As is becoming a tradition for the Leafs, Mike Babcock, Kyle Dubas, and Brenden Shanahan made the most out the World Hockey Championship after their playoffs ended. But forget Ilya Mikheyev, it’s Teemu Kivihalme who could make a statement out of training camp.
Jake Gardiner will be priced out of Toronto, Nikita Zaitsev has requested a trade, Travis Dermott will miss the start of the season with a shoulder injury. The Leafs have holes to fill on the back end, and with their elite D prospects still not ready, it’s time to lean on an unproven commodity.
That commodity is Teemu Kivihalme, the former Nashville Predators fifth-round selection in the 2013 NHL draft.

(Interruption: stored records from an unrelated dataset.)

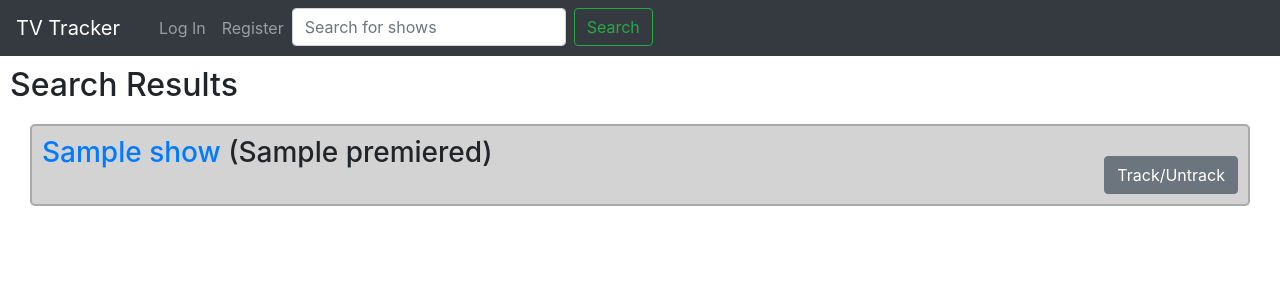
After one commit to wtripp/cs50w-capstone-tv-tracker, a Django app: page /search in a window 1280 px wide. The commit adds this page. Shown: the top 300 px of the page. Run offline with Django 4.2, Linux system fonts and the light colour scheme; tables that the repository leaves empty hold one stand-in row (values such as "Sample post"); a database or web service that is not in the repository returns one stand-in record (values such as "Sample title"); data that the repository does not hold is empty.

Commit message:
Implement search results

```diff
--- /dev/null
+++ b/tv/static/tv/styles.css
@@ -0,0 +1,30 @@
+.show-summary {
+    padding: 10px;
+    margin: 20px;
+    border: 2px solid darkgray;
+    border-radius: 5px;
+    background-color: lightgray;
+}
+
+.show-title:hover {
+    text-decoration: none;
+  }
+
+  .no-link-styling:hover {
+    text-decoration: none;
+    color: inherit;
+  }
+
+.body {
+  padding: 10px;
+}
+
+
+.track-button {
+  float: right;
+  margin-top: 20px;
+}
+
+.active {
+  color: green;
+}
--- a/tv/templates/tv/layout.html
+++ b/tv/templates/tv/layout.html
@@ -4,6 +4,7 @@
 <html lang="en">
     <head>
         <title>{% block title %}TV Tracker{% endblock %}</title>
+        <meta name="viewport" content="width=device-width, initial-scale=1">
         <link href="{% static 'tv/styles.css' %}" rel="stylesheet">
         <link rel="stylesheet" href="https://cdn.jsdelivr.net/npm/bootstrap@4.3.1/dist/css/bootstrap.min.css" integrity="sha384-ggOyR0iXCbMQv3Xipma34MD+dH/1fQ784/j6cY/iJTQUOhcWr7x9JvoRxT2MZw1T" crossorigin="anonymous">
         {% block script %}
@@ -16,7 +17,7 @@
             <a class="navbar-brand" href="{% url 'tv:index' %}">TV Tracker</a>
 
             {% if user.is_authenticated %}
-                <span class="navbar-text"><strong>{{ user.username }}</strong></span>
+                <span class="navbar-text float-right"><strong>{{ user.username }}</strong></span>
             {% endif %}
 
             <div class="container-fluid">
@@ -37,7 +38,7 @@
                     </li>
                 {% endif %}
                     <li class="nav-item">
-                        <form class="form-inline my-2 my-lg-0 navbar-right" id="search">
+                        <form class="form-inline my-2 my-lg-0 navbar-right" action="{% url 'tv:search' %}">
                             <input class="form-control mr-sm-2" type="search" name="q" placeholder="Search for shows" aria-label="Search">
                             <button class="btn btn-outline-success my-2 my-sm-0" type="submit">Search</button>
                         </form>
--- /dev/null
+++ b/tv/templates/tv/search.html
@@ -0,0 +1,45 @@
+{% extends "tv/layout.html" %}
+{% load static %}
+
+{% block body %}
+
+    <h2>Search Results</h2>
+    {% for show in shows %}
+        <div class="container-sm show-summary">
+            <div class="row">
+                <div class="col-lg-10 col-sm-8">
+                    <h3>
+                        <a class="show-title" href="{% url 'tv:show' show.id show.name %}">{{ show.name }}</a>
+                        {% if show.channel %}
+                            <span> &#151; {{ show.channel }}</span>
+                        {% endif %}
+                        {% if show.startyear %}
+                            <span> ({{ show.startyear }})</span>
+                        {% endif %}
+                    </h3>
+                    <p>
+                        {% if show.mostrecentairdate %}
+                            <span><strong>Most Recent Episode:</strong> {{ show.mostrecentairdate }}</span>
+                            {% if show.status == "Running" %}
+                                </span>(Running)</span>
+                            {% endif %}
+                        {% endif %}
+
+                    </p>
+                </div>
+                <div class="col-lg-2 col-sm-4">
+                    <button class="btn btn-secondary track-button">Track/Untrack</button>
+                </div>
+            </div>
+        </div>
+    {% empty %}
+        <p>No shows to display</p>
+    {% endfor %}
+
+{% endblock %}
+
+{% block script %}
+    <script type="module" src="{% static 'tv/script.js' %}"></script>
+{% endblock %}
+
+{% load static %}
--- a/tv/urls.py
+++ b/tv/urls.py
@@ -8,5 +8,6 @@ urlpatterns = [
     path("login", views.login_view, name="login"),
     path("logout", views.logout_view, name="logout"),
     path("register", views.register, name="register"),
-    #path("search", views.search, name="search"),
+    path("search", views.search, name="search"),
+    path("show/<int:show_id>/<str:show_name>", views.show, name="show"),
 ]
--- a/tv/views.py
+++ b/tv/views.py
@@ -7,6 +7,7 @@ from django.urls import reverse
 from django import forms
 from django.contrib.auth.decorators import login_required
 from django.views.decorators.csrf import csrf_exempt
+import requests
 
 from .models import User, Show
 
@@ -14,8 +15,53 @@ def index(request):
     return render(request, "tv/index.html")
 
 
-#def search(request):
-#    pass
+def search(request):
+
+    query = request.GET.get("q")
+    url = f"https://api.tvmaze.com/search/shows?q={query}"
+    results = requests.get(url).json()
+
+    shows = [result["show"] for result in results]
+    for show in shows:
+
+        # Set network channel
+        if "network" in show and show["network"]:
+            show["channel"] = show["network"]["name"]
+        elif "webChannel" in show and show["webChannel"]:
+            show["channel"] = show["webChannel"]["name"]
+        else:
+            show["channel"] = None
+
+        # Set start year
+        try:
+            year = show["premiered"].split("-")[0]
+            show["startyear"] = year
+        except:
+            show["startyear"] = None
+
+        # Set most recent episode airdate
+        if "nextepisode" in show["_links"] and show["_links"]["nextepisode"]:
+            episode_url = show["_links"]["nextepisode"]["href"]
+            episode = requests.get(episode_url).json()
+            show["mostrecentairdate"] = episode["airdate"]
+        if "previousepisode" in show["_links"] and show["_links"]["previousepisode"]:
+            episode_url = show["_links"]["previousepisode"]["href"]
+            episode = requests.get(episode_url).json()
+            show["mostrecentairdate"] = episode["airdate"]
+        else:
+            show["mostrecentairdate"] = None
+
+    return render(request, "tv/search.html", {
+        "shows": shows
+    })
+
+
+def show(request, show_id, show_name):
+    return render(request, "tv/show.html", {
+        "id": show_id,
+        "name": show_name,
+    })
+
 
 
 def login_view(request):
```
Also changed, not shown: tv/static/tv/script.js (+15 -2 lines), tv/templates/tv/show.html (added, +14 -0 lines), db.sqlite3.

The Finnish defenseman returned to Finland after playing in the NCAA for three seasons with Colorado College.
At 6′ tall, 200 lbs, Kivihalme doesn’t check the box for a towering defender like a Roman Polak, but he also breaks the Leafs stereotype of an undersized skill player, too. Scouting reports suggest he is an offensive defenseman that gains a defensive edge with his tenacity and willingness to mix it up with any size of opposing player.

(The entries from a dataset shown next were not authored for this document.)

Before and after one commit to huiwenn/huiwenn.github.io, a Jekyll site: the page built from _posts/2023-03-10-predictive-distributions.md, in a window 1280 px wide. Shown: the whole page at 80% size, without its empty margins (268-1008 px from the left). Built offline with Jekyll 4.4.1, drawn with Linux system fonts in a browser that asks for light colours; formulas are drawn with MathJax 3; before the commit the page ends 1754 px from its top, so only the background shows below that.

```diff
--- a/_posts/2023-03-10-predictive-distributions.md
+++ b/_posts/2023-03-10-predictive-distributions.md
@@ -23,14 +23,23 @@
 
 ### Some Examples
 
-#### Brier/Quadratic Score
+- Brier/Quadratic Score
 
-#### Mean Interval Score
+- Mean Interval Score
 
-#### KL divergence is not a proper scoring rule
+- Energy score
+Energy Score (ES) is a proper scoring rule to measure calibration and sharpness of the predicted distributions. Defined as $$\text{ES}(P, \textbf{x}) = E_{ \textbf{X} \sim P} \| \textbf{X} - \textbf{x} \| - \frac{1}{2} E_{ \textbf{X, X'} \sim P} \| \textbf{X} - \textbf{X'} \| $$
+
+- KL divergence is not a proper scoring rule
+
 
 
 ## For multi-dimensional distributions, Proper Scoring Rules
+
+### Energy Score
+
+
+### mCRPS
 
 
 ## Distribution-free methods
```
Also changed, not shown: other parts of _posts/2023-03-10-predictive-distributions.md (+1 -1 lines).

Statistically, Kivihalme is going to chip in on the scoresheet if given the opportunity. He consistently scored in college with 11, 15, and 10 points across his seasons with Colorado, and bumped this up to 20 and 30 points in his two season with Karpat of the Finnish Elite League. If you’re a believer in +/- as I am Kivihalme turned around his rating from his college minuses to +16 and +26 ratings over his last two seasons.

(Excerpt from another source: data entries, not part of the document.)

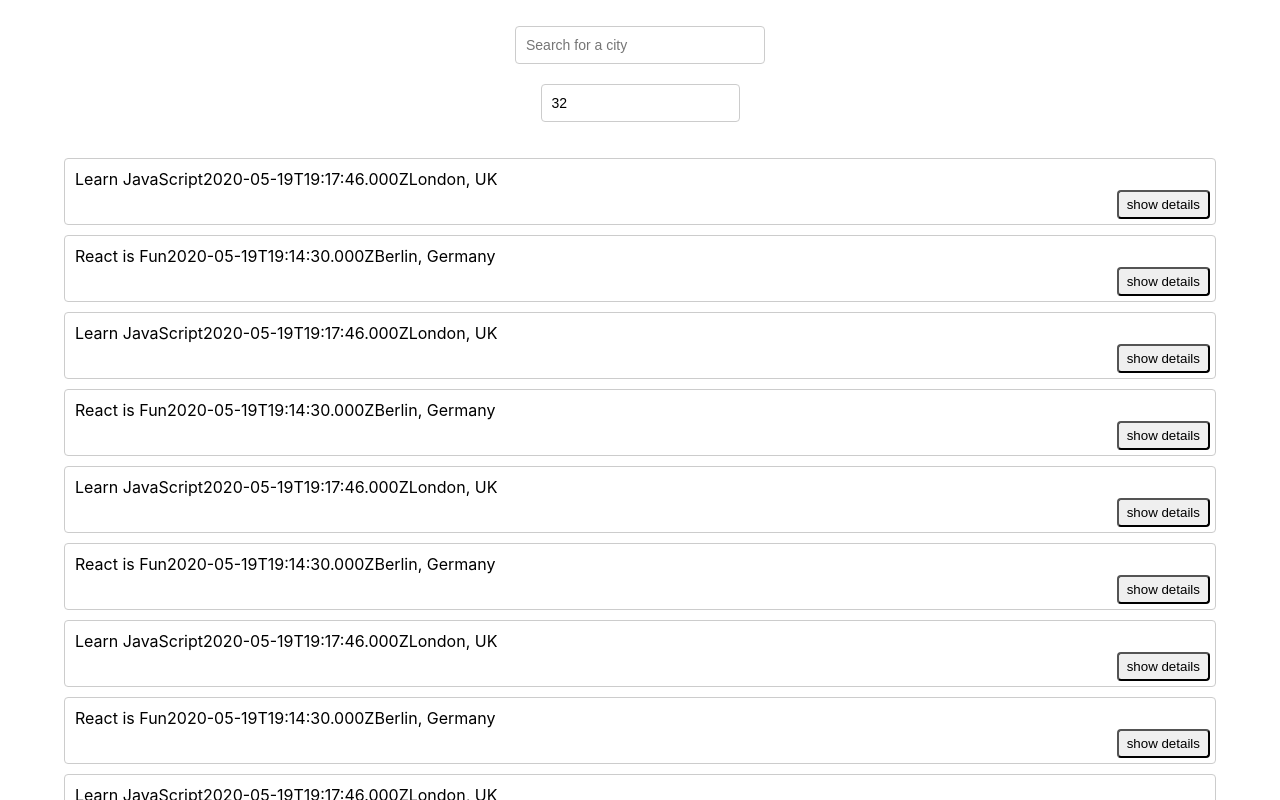
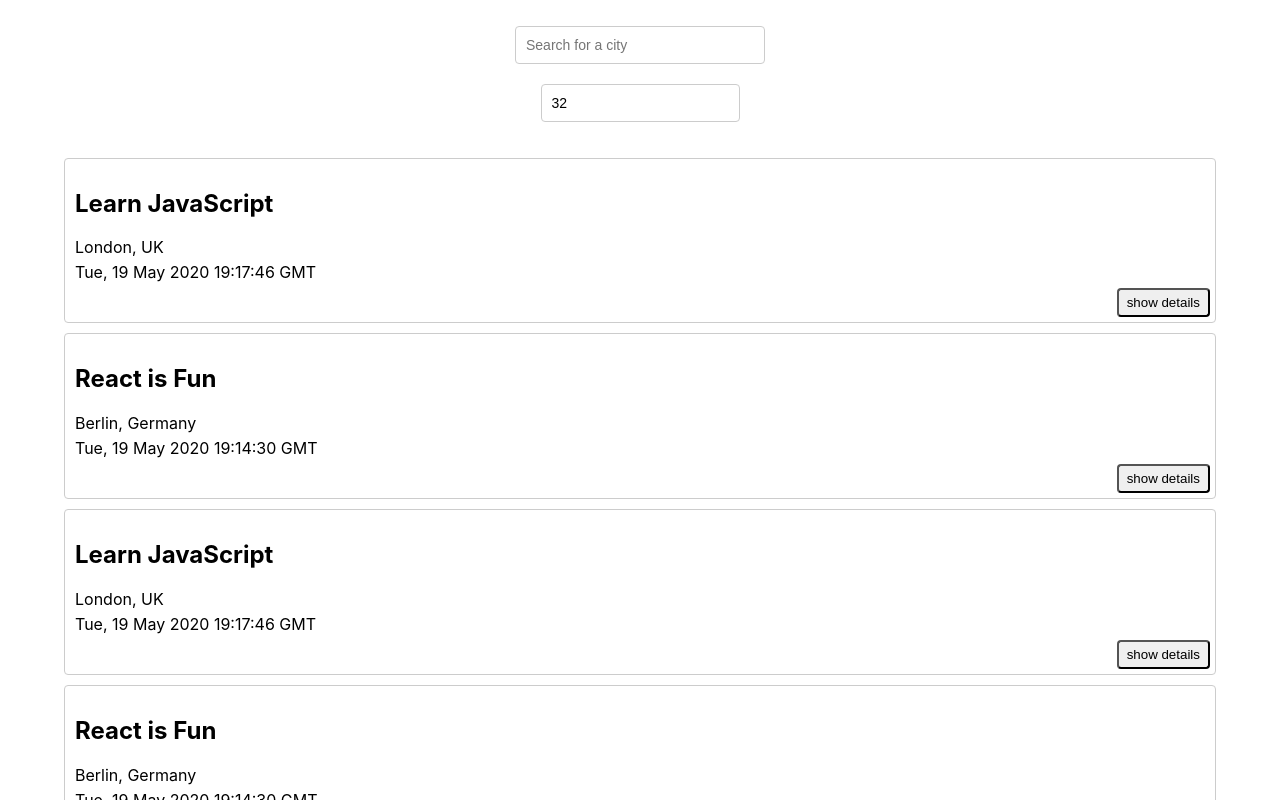
Before and after one commit to azzidahaka/meet, a React (Create React App) app: page / in a window 1280 px wide. Shown: the top 800 px of the page. Built offline with nearby package versions, Linux system fonts and the light colour scheme.

Commit message:
updated styling

```diff
--- a/src/components/Event.js
+++ b/src/components/Event.js
@@ -5,9 +5,9 @@ const Event = ({ data }) => {
   // console.log('data', data);
   return (
     <li className='event'>
-      <span>{data.summary}</span>
-      <span>{data.created}</span>
-      <span>{data.location}</span>
+        <h2>{data && data.summary}</h2>
+      <p>{data && data.location}</p>
+      <p>{data && (new Date(data.created)).toUTCString()}</p>
       {visible && <div>{data.description}</div>}
       <button
         className='details-btn'
```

How will he fit in?
He’s a left shot defenseman which puts him behind Morgan Rielly, Jake Muzzin, and Calle Rosen who are all seemingly locks to make the team. However, Mike Babcock proved last season that he is more than willing to play rotations on the back end (shown through the Gardiner/Dermott absences last season).
In this time he also proved he’ll play defenders off their natural side, outside of Rielly. The should-be Norris Trophy defenseman needs a dynamic defender who prioritizes defense first, Muzzin needs a stay at home defenseman, and Rosen can play both sides of the puck, although his offensive upside does look tantalizing. So this really only leaves him as a bottom-two player.
If Kivihalme is going to crack the line up out of training camp, he’s going to need to prove that he is defensively sound and show that he will prioritize defending first. It’s a development the 24-year-old will need to take in stride, however, if he’s motivated to make it in the NHL and contribute to an exciting team like the Leafs, he’ll adjust.
I think he’ll start the season as the seventh defenseman who will timeshare with Calle Rosen or even pair with him on his off side. If he impresses in preseason and training camp the Leafs could save themselves cap space and assets in their search to solidify their back end.